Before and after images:
====
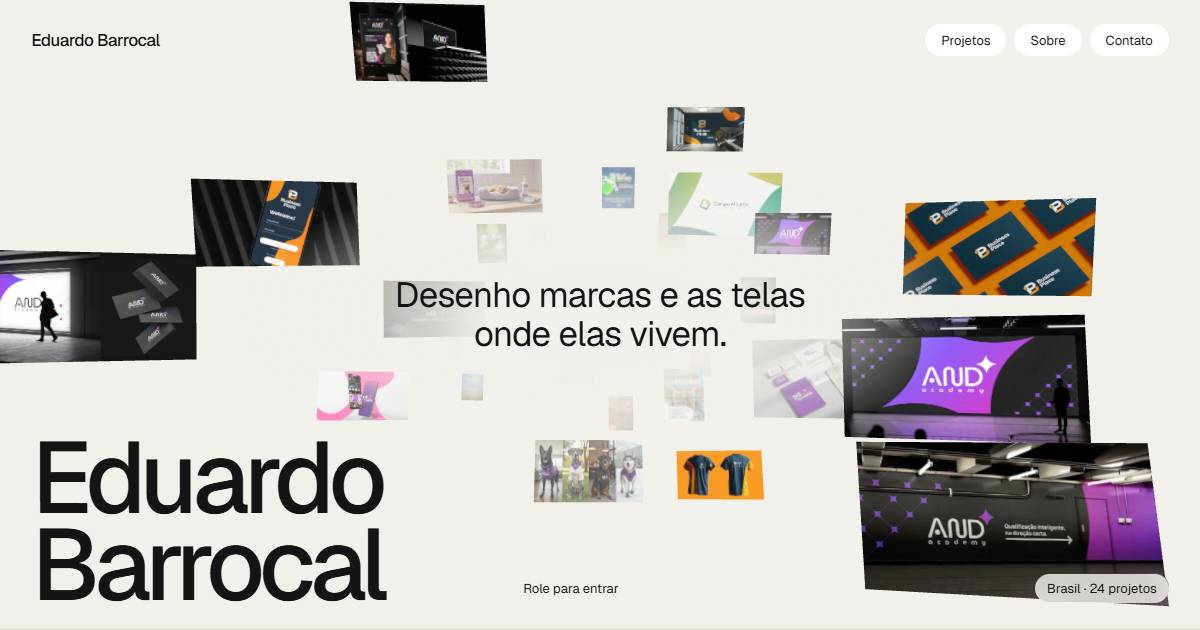
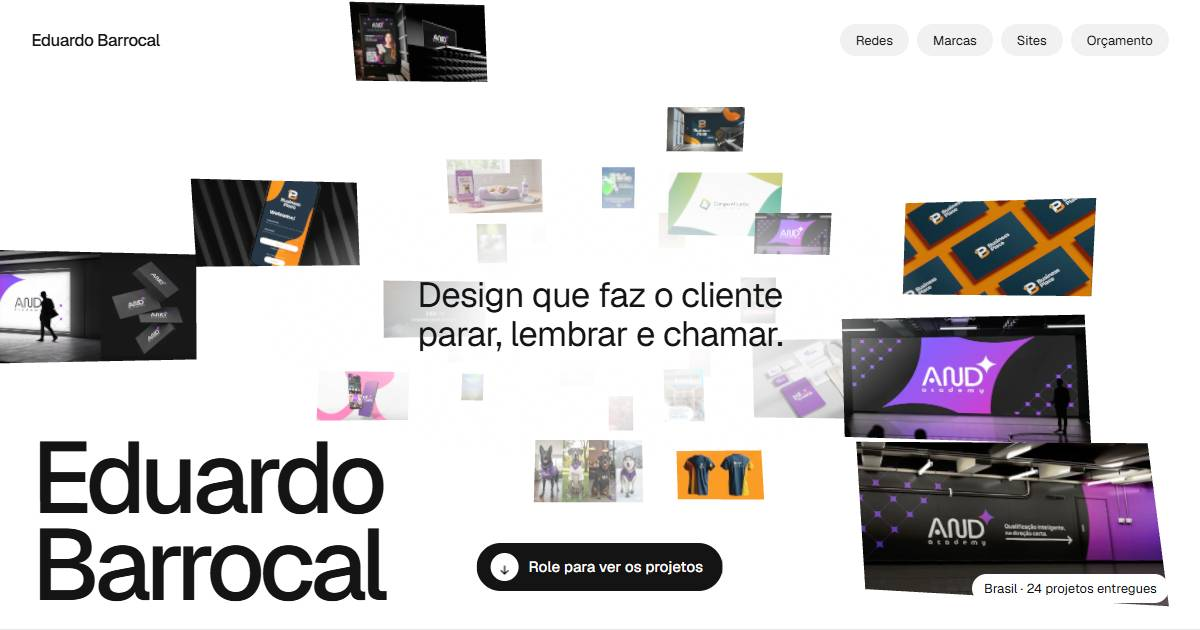
Fundo branco absoluto
O off-white sai: fundo, névoa do túnel e halos atrás dos textos passam a ser
branco puro. As pílulas, que eram brancas, ganham um cinza bem claro para não
sumir; fios e cinzas de texto ficam neutros; as placas das logos ganham
contorno. A imagem de compartilhamento é refeita no fundo novo.

diff --git a/src/app/globals.css b/src/app/globals.css
@@ -1,17 +1,18 @@
 /* ---------------------------------------------------------------------------
    Tokens + reset
 
-   A paleta da Margem: papel off-white, tinta quase preta, um cinza para o
-   secundário, fio claro e pílula branca. Acento só em um detalhe por seção:
+   A paleta da Margem sobre branco absoluto: tinta quase preta, um cinza para o
+   secundário, fio claro e pílula cinza-clara. Acento só em um detalhe por seção:
    terracota ou verde-mata. Geist 400 e 500 em tudo.
 --------------------------------------------------------------------------- */
 
 :root {
-  --bg: #f2f0eb;
+  --bg: #ffffff;
   --ink: #141414;
-  --ink-2: #5d5b56;
-  --line: #dcd8cf;
-  --pill: #ffffff;
+  --ink-2: #5e5e5e;
+  --line: #e6e6e6;
+  /* Pílula em cinza bem claro: branca, sumiria no fundo branco. */
+  --pill: #f1f1f1;
   --terracota: #d9653b;
   --mata: #2f4a3a;
 
@@ -19,7 +20,7 @@
   --c-paper: var(--bg);
   --c-ink: var(--ink);
   --c-ink-soft: var(--ink-2);
-  --c-ink-faint: #6e6b65;
+  --c-ink-faint: #6e6e6e;
 
   --f-sans: var(--font-geist-sans), system-ui, -apple-system, sans-serif;
   --f-mono: var(--font-geist-mono), ui-monospace, monospace;

diff --git a/src/components/margem/tunel/Tunel.module.css b/src/components/margem/tunel/Tunel.module.css
@@ -30,8 +30,8 @@
   padding: 3.2em 4.4em;
   background: radial-gradient(
     closest-side,
-    rgba(242, 240, 235, 0.94) 35%,
-    rgba(242, 240, 235, 0)
+    rgba(255, 255, 255, 0.94) 35%,
+    rgba(255, 255, 255, 0)
   );
   font-size: clamp(24px, 2.9vw, 52px);
   line-height: 1.12;
@@ -160,8 +160,8 @@
   height: 48%;
   background: linear-gradient(
     to top,
-    rgba(242, 240, 235, 0.92) 18%,
-    rgba(242, 240, 235, 0)
+    rgba(255, 255, 255, 0.92) 18%,
+    rgba(255, 255, 255, 0)
   );
 }
 
@@ -229,8 +229,8 @@
   padding: 1.2em 2.4em;
   background: radial-gradient(
     closest-side,
-    rgba(242, 240, 235, 0.94) 40%,
-    rgba(242, 240, 235, 0)
+    rgba(255, 255, 255, 0.94) 40%,
+    rgba(255, 255, 255, 0)
   );
   font-size: clamp(36px, 5vw, 92px);
   font-weight: 500;

diff --git a/src/components/margem/Nav.tsx b/src/components/margem/Nav.tsx
@@ -14,7 +14,7 @@ const LINKS = [
 /**
  * Nome no canto e quatro pílulas. Some ao rolar para baixo (passada meia tela)
  * e volta ao rolar para cima; quando volta no meio da página, traz um véu
- * off-white atrás, para nunca cobrir título, filtro ou nota.
+ * branco atrás, para nunca cobrir título, filtro ou nota.
  */
 export function Nav() {
   const [hidden, setHidden] = useState(false);

diff --git a/src/components/margem/Nav.module.css b/src/components/margem/Nav.module.css
@@ -16,7 +16,7 @@
   position: absolute;
   inset: 0 0 -24px;
   z-index: -1;
-  background: linear-gradient(to bottom, var(--bg) 55%, rgba(242, 240, 235, 0));
+  background: linear-gradient(to bottom, var(--bg) 55%, rgba(255, 255, 255, 0));
   opacity: 0;
   transition: opacity 0.3s var(--e-out);
   pointer-events: none;

diff --git a/src/components/margem/tunel/cena.ts b/src/components/margem/tunel/cena.ts
@@ -18,7 +18,7 @@ export const FIM_Z = -88;
 const DW = 6;
 const DH = (6 * 1080) / 1920;
 const PAREDES = 78;
-const BG = 0xf2f0eb;
+const BG = 0xffffff;
 
 /** `puxar` é um objeto por destaque: o GSAP trataria números soltos num array como alvos. */
 export type Estado = { camZ: number; puxar: { v: number }[] };

diff --git a/src/components/margem/Fecho.module.css b/src/components/margem/Fecho.module.css
@@ -32,8 +32,8 @@
   padding: 3em 4em;
   background: radial-gradient(
     closest-side,
-    rgba(242, 240, 235, 0.95) 45%,
-    rgba(242, 240, 235, 0)
+    rgba(255, 255, 255, 0.95) 45%,
+    rgba(255, 255, 255, 0)
   );
   font-size: clamp(28px, 2.7vw, 46px);
   line-height: 1.18;

diff --git a/src/components/margem/Sobre.module.css b/src/components/margem/Sobre.module.css
@@ -41,6 +41,8 @@
   border-radius: 6px;
   overflow: hidden;
   background: #fff;
+  /* Contorno fino: placa branca sobre fundo branco precisa de borda. */
+  box-shadow: inset 0 0 0 1px var(--line);
   transition: transform 0.4s var(--e-out);
 }
 

diff --git a/src/app/layout.tsx b/src/app/layout.tsx
@@ -37,7 +37,7 @@ export const metadata: Metadata = {
 };
 
 export const viewport: Viewport = {
-  themeColor: "#f2f0eb",
+  themeColor: "#ffffff",
   width: "device-width",
   initialScale: 1,
   viewportFit: "cover",

diff --git a/src/components/margem/Redes.module.css b/src/components/margem/Redes.module.css
@@ -53,7 +53,7 @@
 }
 
 .filtro:hover {
-  background: #e7e3da;
+  background: #e6e6e6;
 }
 
 .filtro[aria-pressed="true"] {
====
▶ **EXERCISE**
Give back the entries above exactly as they stand. Leave the images out.

▶ **YOUR SOLUTION**
Fundo branco absoluto
O off-white sai: fundo, névoa do túnel e halos atrás dos textos passam a ser
branco puro. As pílulas, que eram brancas, ganham um cinza bem claro para não
sumir; fios e cinzas de texto ficam neutros; as placas das logos ganham
contorno. A imagem de compartilhamento é refeita no fundo novo.

diff --git a/src/app/globals.css b/src/app/globals.css
@@ -1,17 +1,18 @@
 /* ---------------------------------------------------------------------------
    Tokens + reset
 
-   A paleta da Margem: papel off-white, tinta quase preta, um cinza para o
-   secundário, fio claro e pílula branca. Acento só em um detalhe por seção:
+   A paleta da Margem sobre branco absoluto: tinta quase preta, um cinza para o
+   secundário, fio claro e pílula cinza-clara. Acento só em um detalhe por seção:
    terracota ou verde-mata. Geist 400 e 500 em tudo.
 --------------------------------------------------------------------------- */
 
 :root {
-  --bg: #f2f0eb;
+  --bg: #ffffff;
   --ink: #141414;
-  --ink-2: #5d5b56;
-  --line: #dcd8cf;
-  --pill: #ffffff;
+  --ink-2: #5e5e5e;
+  --line: #e6e6e6;
+  /* Pílula em cinza bem claro: branca, sumiria no fundo branco. */
+  --pill: #f1f1f1;
   --terracota: #d9653b;
   --mata: #2f4a3a;
 
@@ -19,7 +20,7 @@
   --c-paper: var(--bg);
   --c-ink: var(--ink);
   --c-ink-soft: var(--ink-2);
-  --c-ink-faint: #6e6b65;
+  --c-ink-faint: #6e6e6e;
 
   --f-sans: var(--font-geist-sans), system-ui, -apple-system, sans-serif;
   --f-mono: var(--font-geist-mono), ui-monospace, monospace;

diff --git a/src/components/margem/tunel/Tunel.module.css b/src/components/margem/tunel/Tunel.module.css
@@ -30,8 +30,8 @@
   padding: 3.2em 4.4em;
   background: radial-gradient(
     closest-side,
-    rgba(242, 240, 235, 0.94) 35%,
-    rgba(242, 240, 235, 0)
+    rgba(255, 255, 255, 0.94) 35%,
+    rgba(255, 255, 255, 0)
   );
   font-size: clamp(24px, 2.9vw, 52px);
   line-height: 1.12;
@@ -160,8 +160,8 @@
   height: 48%;
   background: linear-gradient(
     to top,
-    rgba(242, 240, 235, 0.92) 18%,
-    rgba(242, 240, 235, 0)
+    rgba(255, 255, 255, 0.92) 18%,
+    rgba(255, 255, 255, 0)
   );
 }
 
@@ -229,8 +229,8 @@
   padding: 1.2em 2.4em;
   background: radial-gradient(
     closest-side,
-    rgba(242, 240, 235, 0.94) 40%,
-    rgba(242, 240, 235, 0)
+    rgba(255, 255, 255, 0.94) 40%,
+    rgba(255, 255, 255, 0)
   );
   font-size: clamp(36px, 5vw, 92px);
   font-weight: 500;

diff --git a/src/components/margem/Nav.tsx b/src/components/margem/Nav.tsx
@@ -14,7 +14,7 @@ const LINKS = [
 /**
  * Nome no canto e quatro pílulas. Some ao rolar para baixo (passada meia tela)
  * e volta ao rolar para cima; quando volta no meio da página, traz um véu
- * off-white atrás, para nunca cobrir título, filtro ou nota.
+ * branco atrás, para nunca cobrir título, filtro ou nota.
  */
 export function Nav() {
   const [hidden, setHidden] = useState(false);

diff --git a/src/components/margem/Nav.module.css b/src/components/margem/Nav.module.css
@@ -16,7 +16,7 @@
   position: absolute;
   inset: 0 0 -24px;
   z-index: -1;
-  background: linear-gradient(to bottom, var(--bg) 55%, rgba(242, 240, 235, 0));
+  background: linear-gradient(to bottom, var(--bg) 55%, rgba(255, 255, 255, 0));
   opacity: 0;
   transition: opacity 0.3s var(--e-out);
   pointer-events: none;

diff --git a/src/components/margem/tunel/cena.ts b/src/components/margem/tunel/cena.ts
@@ -18,7 +18,7 @@ export const FIM_Z = -88;
 const DW = 6;
 const DH = (6 * 1080) / 1920;
 const PAREDES = 78;
-const BG = 0xf2f0eb;
+const BG = 0xffffff;
 
 /** `puxar` é um objeto por destaque: o GSAP trataria números soltos num array como alvos. */
 export type Estado = { camZ: number; puxar: { v: number }[] };

diff --git a/src/components/margem/Fecho.module.css b/src/components/margem/Fecho.module.css
@@ -32,8 +32,8 @@
   padding: 3em 4em;
   background: radial-gradient(
     closest-side,
-    rgba(242, 240, 235, 0.95) 45%,
-    rgba(242, 240, 235, 0)
+    rgba(255, 255, 255, 0.95) 45%,
+    rgba(255, 255, 255, 0)
   );
   font-size: clamp(28px, 2.7vw, 46px);
   line-height: 1.18;

diff --git a/src/components/margem/Sobre.module.css b/src/components/margem/Sobre.module.css
@@ -41,6 +41,8 @@
   border-radius: 6px;
   overflow: hidden;
   background: #fff;
+  /* Contorno fino: placa branca sobre fundo branco precisa de borda. */
+  box-shadow: inset 0 0 0 1px var(--line);
   transition: transform 0.4s var(--e-out);
 }
 

diff --git a/src/app/layout.tsx b/src/app/layout.tsx
@@ -37,7 +37,7 @@ export const metadata: Metadata = {
 };
 
 export const viewport: Viewport = {
-  themeColor: "#f2f0eb",
+  themeColor: "#ffffff",
   width: "device-width",
   initialScale: 1,
   viewportFit: "cover",

diff --git a/src/components/margem/Redes.module.css b/src/components/margem/Redes.module.css
@@ -53,7 +53,7 @@
 }
 
 .filtro:hover {
-  background: #e7e3da;
+  background: #e6e6e6;
 }
 
 .filtro[aria-pressed="true"] {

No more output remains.